    Mike: Funny—I considered leaving out that phrase. Your point is well taken.


  • We all do the best we can with the conditions that we confront, even if the best we can seems lazy or half-hearted or incomplete to someone else. The person who makes those decisions is the person who we were at that time, without any benefit of retrospective review. So many factors are involved in choice, including our history, others’ history, our culture, our emotional state at that time, our physical state at the time, and on and on. In that sense, so much of what we decide is already decided. We live with that and that becomes a teaching. Where we cannot learn from it, we repeat and repeat until we do. Regret is memory plus sadness. Otherwise, it’s memory plus satisfaction. Is there such a thing as a neutral memory?

  • Never would I have wished for a daughter with congenital heart disease and many other problems. However, she was given to me. It was one of the most enriching experiences in my life.

    I cannot ever imagine regretting knowing my daughter Ruqiya. Though dealing with her pain and the daily prospect of her death was very painful, I would never be the person I am today without her in my life.

    Regret? Never. Loving her through all of it was one of the greatest experiences of my life. A great and loving gift from my Lord that I would never have asked for—not in a million years.

    Suehila: Thank you for such a lovely, heartbreaking comment. Nice to find you here in this forum, making a contribution.


  • There are so many, many things for which to be grateful, and you are correct about regret. It is a waste of time and just another way to beat ourselves for not being all-knowing or flawless. Humans make choices and the outcomes are not always under our control. Or maybe it would be more accurate to say the outcomes are rarely under our control.

    I would argue one point about happiness without children. Yesterday when my daughter and two little grandchildren were visiting I would guarantee nobody else anywhere was as happy as I was. 🙂

    Elizabeth: I hear that.

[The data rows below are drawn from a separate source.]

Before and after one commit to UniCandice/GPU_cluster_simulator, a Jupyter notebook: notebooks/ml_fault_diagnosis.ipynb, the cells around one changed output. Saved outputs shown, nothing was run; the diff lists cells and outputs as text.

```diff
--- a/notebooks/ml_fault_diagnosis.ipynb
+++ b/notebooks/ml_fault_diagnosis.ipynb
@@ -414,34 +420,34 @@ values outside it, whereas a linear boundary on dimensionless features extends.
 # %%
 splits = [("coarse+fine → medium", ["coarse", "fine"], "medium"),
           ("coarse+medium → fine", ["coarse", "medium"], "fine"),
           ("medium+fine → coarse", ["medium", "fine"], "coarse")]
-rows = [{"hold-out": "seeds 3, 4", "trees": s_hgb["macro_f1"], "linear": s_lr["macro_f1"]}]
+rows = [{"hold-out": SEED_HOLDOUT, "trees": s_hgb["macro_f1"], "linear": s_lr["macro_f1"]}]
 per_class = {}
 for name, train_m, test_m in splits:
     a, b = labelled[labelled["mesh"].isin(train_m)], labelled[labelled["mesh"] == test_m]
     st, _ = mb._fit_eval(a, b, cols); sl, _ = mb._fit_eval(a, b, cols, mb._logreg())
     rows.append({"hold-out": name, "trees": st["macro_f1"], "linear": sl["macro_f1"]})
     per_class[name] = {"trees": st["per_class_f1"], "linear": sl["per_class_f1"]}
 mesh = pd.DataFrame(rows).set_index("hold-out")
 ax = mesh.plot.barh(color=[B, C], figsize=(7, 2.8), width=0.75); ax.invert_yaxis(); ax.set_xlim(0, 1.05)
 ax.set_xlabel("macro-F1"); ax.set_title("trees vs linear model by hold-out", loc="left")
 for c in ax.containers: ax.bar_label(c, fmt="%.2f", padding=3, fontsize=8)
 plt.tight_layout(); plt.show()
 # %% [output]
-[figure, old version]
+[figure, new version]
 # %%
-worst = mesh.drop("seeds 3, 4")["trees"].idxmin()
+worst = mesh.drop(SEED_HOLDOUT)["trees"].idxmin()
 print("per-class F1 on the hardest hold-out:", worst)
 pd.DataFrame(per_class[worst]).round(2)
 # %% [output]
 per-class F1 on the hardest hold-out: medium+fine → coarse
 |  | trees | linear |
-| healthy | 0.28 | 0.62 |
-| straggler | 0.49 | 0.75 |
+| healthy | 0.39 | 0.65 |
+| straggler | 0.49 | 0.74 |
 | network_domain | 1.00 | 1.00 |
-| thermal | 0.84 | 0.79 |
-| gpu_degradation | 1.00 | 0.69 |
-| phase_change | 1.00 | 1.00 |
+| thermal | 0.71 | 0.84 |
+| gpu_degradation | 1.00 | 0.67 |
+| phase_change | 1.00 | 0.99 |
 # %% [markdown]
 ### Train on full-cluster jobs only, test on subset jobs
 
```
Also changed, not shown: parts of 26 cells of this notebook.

  • It would seem to me you have forgotten some basic Buddhist concepts of the past being gone and the future not to be worried about. If there is something to regret in life it would seem to me to be only moral decisions. Did I lie, steal something, do a moral harm to someone? I regret making that bad decision then but it is gone and now I try to be moral or good in all my decisions.

    I have made a lot of decisions in my life that were stupid or didn’t work out but they were moral or honest and I actually don’t regret them and learned from them. Maybe, sometimes. I have thought about your subject before and even the decisions that were not to bright I laugh about. I really wouldn’t change much in my life except the moral decisions.

  • Thanks, Alex, seems like this was written for me!

    Its hard to do but it is important to stop agonizing once something is done…whatever the consequences. If nothing, it has happened for us to learn lessons.

    I was re-reading Dale Carnegie few days ago (cheesy yes, but does have some nuggets!), and one of the chapters had the admonition “Don’t try to saw sawdust.” I think it makes a lot of sense. Now, I just need to apply it!

    Thanks again for the perspective.

  • I have two children, now adults. The first was unplanned, and had it been legal I would have aborted. I fell absolutely in love with her. The second child took a while to conceive. Having one, we wanted two, and so he came, three years after his sister, again much loved.

    The marriage (not made in heaven) broke up, although their father stayed in his children’s lives.

    Now our adult children have the responsibility of looking after their father, now diagnosed as bipolar and periodically difficult. I have scarce contact with him, but I’m glad he has two good children to care for him.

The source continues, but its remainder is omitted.